If cooking's your bag - here at Youthscape, we offer something called Open House, which is a cookery project run by Gemma, our Drop-in Manager, and a professional chef! Over the eight weeks of the course you will learn to cook different dishes, improve your kitchen skills, and host a dinner for a disadvantaged group from the local community...

The aim of the project is to develop confidence in abilities, build relationships, integrate into our daily after-school Drop-in project, engage with a different group in the community, and through this become more connected, improve self-esteem, and begin to gain the skills that will enable young people to recognise and manage their feelings of loneliness and social isolation now and in the future. 

If you are a young person aged 11-15 and living in Luton, why not get in touch with Gemma to find out more about our Open House project? 

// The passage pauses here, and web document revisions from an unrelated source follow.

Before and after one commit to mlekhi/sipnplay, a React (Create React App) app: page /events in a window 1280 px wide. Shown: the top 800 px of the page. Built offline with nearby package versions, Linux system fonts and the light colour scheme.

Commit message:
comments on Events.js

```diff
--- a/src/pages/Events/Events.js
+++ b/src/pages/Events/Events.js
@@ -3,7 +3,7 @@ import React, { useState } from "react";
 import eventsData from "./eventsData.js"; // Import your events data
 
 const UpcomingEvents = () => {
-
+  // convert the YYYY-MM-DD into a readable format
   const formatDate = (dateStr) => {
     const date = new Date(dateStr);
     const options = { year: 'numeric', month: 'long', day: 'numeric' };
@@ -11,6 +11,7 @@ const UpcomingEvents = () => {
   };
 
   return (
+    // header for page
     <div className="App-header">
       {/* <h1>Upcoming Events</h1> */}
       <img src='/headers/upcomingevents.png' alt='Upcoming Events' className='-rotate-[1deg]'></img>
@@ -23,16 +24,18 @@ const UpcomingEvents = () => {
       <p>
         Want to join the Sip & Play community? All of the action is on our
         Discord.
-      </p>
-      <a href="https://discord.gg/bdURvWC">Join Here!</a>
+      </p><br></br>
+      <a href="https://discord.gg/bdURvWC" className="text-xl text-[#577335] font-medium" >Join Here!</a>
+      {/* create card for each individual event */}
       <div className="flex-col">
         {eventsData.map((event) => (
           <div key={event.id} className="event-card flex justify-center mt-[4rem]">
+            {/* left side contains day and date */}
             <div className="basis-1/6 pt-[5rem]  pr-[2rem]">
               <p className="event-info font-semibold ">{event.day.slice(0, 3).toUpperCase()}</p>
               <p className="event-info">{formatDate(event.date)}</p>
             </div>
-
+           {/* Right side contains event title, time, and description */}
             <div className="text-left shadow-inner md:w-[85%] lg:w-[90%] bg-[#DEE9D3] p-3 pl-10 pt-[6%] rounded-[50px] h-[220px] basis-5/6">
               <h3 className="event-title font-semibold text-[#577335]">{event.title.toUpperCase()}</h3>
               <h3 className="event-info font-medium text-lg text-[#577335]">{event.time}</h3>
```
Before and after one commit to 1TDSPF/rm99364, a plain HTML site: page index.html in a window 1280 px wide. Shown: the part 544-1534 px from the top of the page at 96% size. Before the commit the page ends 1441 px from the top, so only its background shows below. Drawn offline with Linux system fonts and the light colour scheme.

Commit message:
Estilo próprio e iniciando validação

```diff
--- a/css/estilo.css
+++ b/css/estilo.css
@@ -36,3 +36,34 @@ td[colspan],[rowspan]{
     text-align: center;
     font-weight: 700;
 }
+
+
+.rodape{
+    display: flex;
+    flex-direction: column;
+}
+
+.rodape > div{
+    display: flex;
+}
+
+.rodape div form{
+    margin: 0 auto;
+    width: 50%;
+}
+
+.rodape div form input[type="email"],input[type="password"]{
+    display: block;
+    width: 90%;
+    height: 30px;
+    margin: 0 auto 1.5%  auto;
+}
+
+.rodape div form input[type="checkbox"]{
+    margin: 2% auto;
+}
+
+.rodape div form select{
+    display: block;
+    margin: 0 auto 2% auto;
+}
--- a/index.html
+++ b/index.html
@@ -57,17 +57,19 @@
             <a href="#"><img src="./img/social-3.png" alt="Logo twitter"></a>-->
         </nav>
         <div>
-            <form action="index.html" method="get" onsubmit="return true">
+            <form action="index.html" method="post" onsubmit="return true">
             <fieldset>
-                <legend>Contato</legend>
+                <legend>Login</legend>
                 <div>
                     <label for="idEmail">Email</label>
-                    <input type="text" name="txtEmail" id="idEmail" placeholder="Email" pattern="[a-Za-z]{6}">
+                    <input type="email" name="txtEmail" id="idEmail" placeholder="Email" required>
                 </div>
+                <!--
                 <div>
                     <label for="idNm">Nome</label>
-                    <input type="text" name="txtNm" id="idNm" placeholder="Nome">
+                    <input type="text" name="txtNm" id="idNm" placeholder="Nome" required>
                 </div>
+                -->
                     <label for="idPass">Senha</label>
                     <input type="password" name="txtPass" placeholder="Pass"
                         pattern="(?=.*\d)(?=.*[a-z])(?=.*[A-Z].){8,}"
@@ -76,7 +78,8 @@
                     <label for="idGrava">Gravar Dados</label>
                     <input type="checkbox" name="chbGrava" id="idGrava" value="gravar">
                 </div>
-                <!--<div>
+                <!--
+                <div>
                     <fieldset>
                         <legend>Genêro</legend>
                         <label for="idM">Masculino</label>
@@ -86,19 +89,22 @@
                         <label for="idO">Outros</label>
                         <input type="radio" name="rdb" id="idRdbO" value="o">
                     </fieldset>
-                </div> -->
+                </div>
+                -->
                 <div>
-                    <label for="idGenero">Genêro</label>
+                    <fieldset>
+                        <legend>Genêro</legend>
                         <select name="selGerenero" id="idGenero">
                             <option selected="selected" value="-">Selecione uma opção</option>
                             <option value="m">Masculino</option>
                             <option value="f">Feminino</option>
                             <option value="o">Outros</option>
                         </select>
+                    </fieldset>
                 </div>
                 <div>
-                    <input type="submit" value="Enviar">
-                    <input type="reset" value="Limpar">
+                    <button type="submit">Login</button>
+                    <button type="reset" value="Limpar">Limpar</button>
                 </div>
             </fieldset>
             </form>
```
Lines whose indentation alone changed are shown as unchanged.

No one is to blame for feeling lonely: it’s not your fault, nor is it anyone else’s; so – this week; begin the journey to feeling less lonely